But the most chilling and heart-wrenching testimony came from a regular Maine mother from Freeport. She said her son had struggled with addiction for much of his life. Unable to find help in Maine, he had to go to Minnesota and Montana to get on the path to recovery. Things seemed to be going well. Her son came home and finally earned his high school degree. But one relapse was enough to mean he had to leave again. This time he was lucky enough to find help in New Hampshire.
That mom begged us to put politics aside and take action now.
2015 set a new record for heroin deaths in Maine. Five Mainers die every week from a drug overdose. We know that stereotypes about addicts don’t tell the true story. For the truth, you need to read the obituaries. There, you’ll learn that heroin addiction doesn’t care if you’re rich or poor, or whether you have a college degree or not.
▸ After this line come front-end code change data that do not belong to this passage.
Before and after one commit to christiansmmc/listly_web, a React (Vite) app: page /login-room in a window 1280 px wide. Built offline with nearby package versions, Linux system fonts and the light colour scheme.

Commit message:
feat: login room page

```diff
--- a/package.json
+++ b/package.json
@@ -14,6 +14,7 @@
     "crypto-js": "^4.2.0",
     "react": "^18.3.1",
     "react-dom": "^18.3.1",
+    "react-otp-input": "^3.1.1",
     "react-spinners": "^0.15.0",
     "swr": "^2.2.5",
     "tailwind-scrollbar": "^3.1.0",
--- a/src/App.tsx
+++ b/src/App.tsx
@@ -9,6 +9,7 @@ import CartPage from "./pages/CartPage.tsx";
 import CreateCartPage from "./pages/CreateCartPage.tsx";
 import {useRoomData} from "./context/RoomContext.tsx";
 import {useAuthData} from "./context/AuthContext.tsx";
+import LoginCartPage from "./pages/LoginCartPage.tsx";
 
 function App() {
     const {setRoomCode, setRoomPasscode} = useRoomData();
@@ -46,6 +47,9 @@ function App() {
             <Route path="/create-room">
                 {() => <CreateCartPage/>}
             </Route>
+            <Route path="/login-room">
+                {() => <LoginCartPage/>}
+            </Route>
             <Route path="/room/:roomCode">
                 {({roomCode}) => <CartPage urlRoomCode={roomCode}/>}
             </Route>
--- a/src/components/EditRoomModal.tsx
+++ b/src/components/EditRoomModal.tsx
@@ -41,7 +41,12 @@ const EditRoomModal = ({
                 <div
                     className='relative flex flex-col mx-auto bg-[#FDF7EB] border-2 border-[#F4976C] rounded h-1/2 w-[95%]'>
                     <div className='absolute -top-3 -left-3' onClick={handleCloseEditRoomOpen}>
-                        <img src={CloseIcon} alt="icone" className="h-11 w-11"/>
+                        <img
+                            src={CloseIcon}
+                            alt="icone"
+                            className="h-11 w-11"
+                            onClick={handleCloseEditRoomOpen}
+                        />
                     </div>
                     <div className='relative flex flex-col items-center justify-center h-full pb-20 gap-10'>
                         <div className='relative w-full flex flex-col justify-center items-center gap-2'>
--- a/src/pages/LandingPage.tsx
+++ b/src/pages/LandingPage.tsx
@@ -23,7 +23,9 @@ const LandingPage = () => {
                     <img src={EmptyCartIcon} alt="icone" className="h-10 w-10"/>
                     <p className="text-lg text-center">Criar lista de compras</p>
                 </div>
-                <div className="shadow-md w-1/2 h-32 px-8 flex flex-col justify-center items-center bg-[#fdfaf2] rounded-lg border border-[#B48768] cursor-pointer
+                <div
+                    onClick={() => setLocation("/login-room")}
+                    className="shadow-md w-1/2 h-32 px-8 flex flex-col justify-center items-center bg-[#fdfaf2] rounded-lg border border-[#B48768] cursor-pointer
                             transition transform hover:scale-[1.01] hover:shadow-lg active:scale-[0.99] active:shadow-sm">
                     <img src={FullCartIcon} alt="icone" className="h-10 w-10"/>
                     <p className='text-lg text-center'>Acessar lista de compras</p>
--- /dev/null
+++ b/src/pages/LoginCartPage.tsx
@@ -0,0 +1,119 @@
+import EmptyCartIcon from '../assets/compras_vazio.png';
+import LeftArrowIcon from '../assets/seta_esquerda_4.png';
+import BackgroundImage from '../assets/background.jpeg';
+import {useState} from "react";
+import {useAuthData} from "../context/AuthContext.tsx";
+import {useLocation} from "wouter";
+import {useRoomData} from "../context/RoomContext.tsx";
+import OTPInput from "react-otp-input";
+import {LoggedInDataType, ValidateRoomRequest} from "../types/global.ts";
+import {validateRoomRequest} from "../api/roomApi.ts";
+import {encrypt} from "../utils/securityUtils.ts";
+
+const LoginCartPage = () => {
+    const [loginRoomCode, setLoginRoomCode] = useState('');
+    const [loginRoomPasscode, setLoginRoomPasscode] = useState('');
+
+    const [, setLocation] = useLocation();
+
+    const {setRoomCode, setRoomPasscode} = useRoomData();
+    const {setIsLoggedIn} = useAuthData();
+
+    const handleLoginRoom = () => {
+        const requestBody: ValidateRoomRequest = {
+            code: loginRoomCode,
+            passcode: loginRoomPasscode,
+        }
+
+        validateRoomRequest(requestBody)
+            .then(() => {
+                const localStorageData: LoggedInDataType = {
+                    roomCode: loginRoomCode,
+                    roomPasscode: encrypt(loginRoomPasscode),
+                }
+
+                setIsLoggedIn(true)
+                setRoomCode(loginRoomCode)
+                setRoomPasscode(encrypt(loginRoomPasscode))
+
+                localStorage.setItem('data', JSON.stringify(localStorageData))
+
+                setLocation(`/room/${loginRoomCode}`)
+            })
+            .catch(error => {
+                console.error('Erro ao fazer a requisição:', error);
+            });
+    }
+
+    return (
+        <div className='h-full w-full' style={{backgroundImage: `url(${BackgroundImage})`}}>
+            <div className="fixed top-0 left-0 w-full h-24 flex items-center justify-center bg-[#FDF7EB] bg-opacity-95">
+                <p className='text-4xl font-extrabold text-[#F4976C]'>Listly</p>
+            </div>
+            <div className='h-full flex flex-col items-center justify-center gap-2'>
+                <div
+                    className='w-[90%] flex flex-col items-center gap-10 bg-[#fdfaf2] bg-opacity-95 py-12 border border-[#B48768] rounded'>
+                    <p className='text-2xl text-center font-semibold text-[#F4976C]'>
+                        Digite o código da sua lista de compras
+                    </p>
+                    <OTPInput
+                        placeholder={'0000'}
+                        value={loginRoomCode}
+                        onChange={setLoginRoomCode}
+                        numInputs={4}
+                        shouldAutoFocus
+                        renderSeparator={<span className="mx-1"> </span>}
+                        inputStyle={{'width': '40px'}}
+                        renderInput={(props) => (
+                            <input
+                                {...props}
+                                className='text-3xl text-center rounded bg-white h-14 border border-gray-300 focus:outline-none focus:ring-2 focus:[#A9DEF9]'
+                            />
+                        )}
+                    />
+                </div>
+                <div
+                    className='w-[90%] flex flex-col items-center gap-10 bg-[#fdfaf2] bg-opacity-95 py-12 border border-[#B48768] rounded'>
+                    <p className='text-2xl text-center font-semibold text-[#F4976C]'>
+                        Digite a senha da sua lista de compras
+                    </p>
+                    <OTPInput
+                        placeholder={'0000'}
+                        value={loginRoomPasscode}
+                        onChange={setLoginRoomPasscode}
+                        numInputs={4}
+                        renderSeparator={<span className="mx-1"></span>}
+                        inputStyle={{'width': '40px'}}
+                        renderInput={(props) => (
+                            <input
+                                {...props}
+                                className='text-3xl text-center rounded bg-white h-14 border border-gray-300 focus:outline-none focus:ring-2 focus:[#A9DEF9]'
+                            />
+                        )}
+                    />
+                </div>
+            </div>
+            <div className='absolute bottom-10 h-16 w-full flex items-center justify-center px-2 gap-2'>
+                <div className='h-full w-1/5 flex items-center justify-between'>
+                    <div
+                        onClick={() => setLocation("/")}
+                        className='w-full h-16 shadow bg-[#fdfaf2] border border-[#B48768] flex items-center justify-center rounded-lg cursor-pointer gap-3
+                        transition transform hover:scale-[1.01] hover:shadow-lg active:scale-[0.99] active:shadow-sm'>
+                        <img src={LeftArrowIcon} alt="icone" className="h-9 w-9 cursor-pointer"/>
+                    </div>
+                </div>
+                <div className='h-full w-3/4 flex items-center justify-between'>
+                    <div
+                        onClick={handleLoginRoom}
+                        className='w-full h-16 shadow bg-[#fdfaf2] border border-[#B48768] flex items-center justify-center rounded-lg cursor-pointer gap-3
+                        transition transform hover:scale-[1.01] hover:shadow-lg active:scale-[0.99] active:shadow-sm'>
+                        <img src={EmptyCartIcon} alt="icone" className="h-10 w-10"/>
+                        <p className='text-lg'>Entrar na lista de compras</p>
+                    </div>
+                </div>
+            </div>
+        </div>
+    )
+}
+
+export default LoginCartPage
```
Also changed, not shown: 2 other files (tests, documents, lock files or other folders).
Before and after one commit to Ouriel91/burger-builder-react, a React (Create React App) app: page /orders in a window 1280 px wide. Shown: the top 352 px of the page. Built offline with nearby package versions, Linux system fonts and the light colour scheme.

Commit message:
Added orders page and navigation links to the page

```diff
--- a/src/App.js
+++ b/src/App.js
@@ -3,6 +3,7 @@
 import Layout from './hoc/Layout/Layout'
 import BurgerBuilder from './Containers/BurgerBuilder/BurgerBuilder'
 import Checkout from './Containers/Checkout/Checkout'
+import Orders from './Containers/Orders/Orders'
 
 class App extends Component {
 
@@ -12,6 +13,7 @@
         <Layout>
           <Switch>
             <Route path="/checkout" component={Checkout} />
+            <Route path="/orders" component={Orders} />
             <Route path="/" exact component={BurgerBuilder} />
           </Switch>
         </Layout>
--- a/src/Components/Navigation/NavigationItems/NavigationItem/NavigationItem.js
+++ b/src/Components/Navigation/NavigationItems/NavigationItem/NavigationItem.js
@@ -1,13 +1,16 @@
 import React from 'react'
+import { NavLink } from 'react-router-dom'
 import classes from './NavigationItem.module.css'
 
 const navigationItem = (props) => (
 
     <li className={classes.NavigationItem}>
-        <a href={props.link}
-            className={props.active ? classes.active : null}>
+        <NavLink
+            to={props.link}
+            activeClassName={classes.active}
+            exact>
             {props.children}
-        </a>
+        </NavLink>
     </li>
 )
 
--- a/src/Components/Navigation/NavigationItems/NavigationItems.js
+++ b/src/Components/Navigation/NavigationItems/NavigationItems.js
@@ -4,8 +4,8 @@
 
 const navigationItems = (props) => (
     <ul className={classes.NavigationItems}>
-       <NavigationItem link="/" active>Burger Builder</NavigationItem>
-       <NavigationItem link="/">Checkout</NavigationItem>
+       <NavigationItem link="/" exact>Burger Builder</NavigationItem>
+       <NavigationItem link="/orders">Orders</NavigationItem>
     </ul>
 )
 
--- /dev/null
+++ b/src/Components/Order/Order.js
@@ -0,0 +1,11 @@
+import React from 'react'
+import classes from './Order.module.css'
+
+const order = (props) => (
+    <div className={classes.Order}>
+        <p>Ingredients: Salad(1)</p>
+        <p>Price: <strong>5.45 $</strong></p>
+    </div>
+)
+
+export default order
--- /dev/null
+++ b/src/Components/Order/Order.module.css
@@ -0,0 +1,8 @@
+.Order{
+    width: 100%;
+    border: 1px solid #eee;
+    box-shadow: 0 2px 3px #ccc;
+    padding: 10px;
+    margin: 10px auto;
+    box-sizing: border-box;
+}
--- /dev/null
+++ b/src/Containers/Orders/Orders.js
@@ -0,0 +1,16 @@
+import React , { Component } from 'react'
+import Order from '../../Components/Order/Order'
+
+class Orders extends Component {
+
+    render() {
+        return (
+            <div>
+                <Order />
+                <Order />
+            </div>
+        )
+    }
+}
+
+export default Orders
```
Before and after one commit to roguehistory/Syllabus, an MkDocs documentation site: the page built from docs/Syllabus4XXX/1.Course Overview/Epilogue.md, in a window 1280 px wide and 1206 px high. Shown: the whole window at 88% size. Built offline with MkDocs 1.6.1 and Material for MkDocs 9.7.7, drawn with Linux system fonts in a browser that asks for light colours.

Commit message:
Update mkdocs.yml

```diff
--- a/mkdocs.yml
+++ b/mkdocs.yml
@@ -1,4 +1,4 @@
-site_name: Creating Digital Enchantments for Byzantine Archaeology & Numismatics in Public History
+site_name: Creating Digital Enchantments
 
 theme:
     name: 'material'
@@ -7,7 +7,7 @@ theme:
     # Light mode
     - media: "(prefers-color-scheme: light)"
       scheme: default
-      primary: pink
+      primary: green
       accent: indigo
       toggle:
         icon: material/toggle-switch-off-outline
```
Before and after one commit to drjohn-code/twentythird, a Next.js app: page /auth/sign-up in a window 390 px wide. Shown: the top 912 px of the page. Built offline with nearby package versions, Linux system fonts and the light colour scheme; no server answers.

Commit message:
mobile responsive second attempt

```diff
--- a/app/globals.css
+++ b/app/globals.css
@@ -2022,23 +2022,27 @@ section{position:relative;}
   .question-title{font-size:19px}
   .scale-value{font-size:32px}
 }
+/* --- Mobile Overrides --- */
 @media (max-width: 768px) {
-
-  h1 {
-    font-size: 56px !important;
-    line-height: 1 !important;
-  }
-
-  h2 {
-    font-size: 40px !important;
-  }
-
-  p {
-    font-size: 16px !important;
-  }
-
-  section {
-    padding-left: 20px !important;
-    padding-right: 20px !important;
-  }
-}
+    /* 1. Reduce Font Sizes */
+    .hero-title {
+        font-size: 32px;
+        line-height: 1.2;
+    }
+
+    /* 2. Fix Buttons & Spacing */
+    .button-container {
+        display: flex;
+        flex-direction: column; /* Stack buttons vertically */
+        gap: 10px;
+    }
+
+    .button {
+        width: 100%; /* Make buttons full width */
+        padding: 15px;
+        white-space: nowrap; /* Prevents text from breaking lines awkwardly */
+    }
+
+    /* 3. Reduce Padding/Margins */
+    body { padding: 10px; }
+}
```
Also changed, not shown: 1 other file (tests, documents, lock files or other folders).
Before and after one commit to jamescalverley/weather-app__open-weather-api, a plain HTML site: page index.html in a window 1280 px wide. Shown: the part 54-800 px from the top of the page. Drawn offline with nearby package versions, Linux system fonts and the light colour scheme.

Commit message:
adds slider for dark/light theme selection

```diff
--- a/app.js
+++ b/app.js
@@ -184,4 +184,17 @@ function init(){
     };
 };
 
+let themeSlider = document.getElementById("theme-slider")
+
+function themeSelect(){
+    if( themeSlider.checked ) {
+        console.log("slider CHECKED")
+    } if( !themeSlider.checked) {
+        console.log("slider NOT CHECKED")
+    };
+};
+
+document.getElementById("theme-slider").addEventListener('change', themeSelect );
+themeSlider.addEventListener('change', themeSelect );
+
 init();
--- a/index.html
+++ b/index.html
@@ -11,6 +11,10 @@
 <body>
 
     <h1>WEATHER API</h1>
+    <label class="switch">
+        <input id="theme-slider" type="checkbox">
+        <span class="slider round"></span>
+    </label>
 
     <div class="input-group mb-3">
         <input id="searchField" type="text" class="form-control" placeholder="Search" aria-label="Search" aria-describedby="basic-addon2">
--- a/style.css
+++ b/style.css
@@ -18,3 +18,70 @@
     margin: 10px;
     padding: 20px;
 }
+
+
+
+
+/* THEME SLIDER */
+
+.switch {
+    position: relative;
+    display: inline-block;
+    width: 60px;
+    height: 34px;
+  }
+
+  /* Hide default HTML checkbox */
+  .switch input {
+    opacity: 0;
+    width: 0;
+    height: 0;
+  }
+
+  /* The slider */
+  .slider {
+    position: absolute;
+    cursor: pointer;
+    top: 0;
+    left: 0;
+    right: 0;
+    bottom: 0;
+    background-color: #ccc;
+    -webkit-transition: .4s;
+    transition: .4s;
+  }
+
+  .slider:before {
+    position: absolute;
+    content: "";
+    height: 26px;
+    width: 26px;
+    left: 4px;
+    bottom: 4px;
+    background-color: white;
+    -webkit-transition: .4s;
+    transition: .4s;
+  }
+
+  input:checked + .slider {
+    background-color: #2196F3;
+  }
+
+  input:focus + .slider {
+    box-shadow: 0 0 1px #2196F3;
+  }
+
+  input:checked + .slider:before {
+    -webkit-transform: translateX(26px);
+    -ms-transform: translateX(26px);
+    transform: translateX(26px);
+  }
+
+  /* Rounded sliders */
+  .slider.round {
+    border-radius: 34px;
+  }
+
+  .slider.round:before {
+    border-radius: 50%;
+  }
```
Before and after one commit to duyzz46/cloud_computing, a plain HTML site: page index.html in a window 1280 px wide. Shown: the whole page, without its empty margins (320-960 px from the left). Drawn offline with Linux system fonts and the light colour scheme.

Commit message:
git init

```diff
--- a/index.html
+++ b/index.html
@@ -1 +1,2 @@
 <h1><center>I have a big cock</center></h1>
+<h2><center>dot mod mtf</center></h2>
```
It affects unemployed young people and adults with good-paying jobs and families alike.
How many more families need to be torn apart because their son or daughter is sick and needs help, but can’t get it here in Maine? People who want to leave drugs behind shouldn’t have to leave their families and everything they know.
Those in Augusta who ask us to slow down say the waitlists for drug addiction treatment are “short,” but we know that’s not the whole story. People who want to take the first step toward recovery can’t afford to wait weeks or even months. Every day outside treatment is a day that could be their last.
We have to do better. That mom in Freeport expects us to do our jobs. We know what needs to be done to save lives and start stemming the tide of drug abuse and addiction. The time for talking is over. It’s time to act.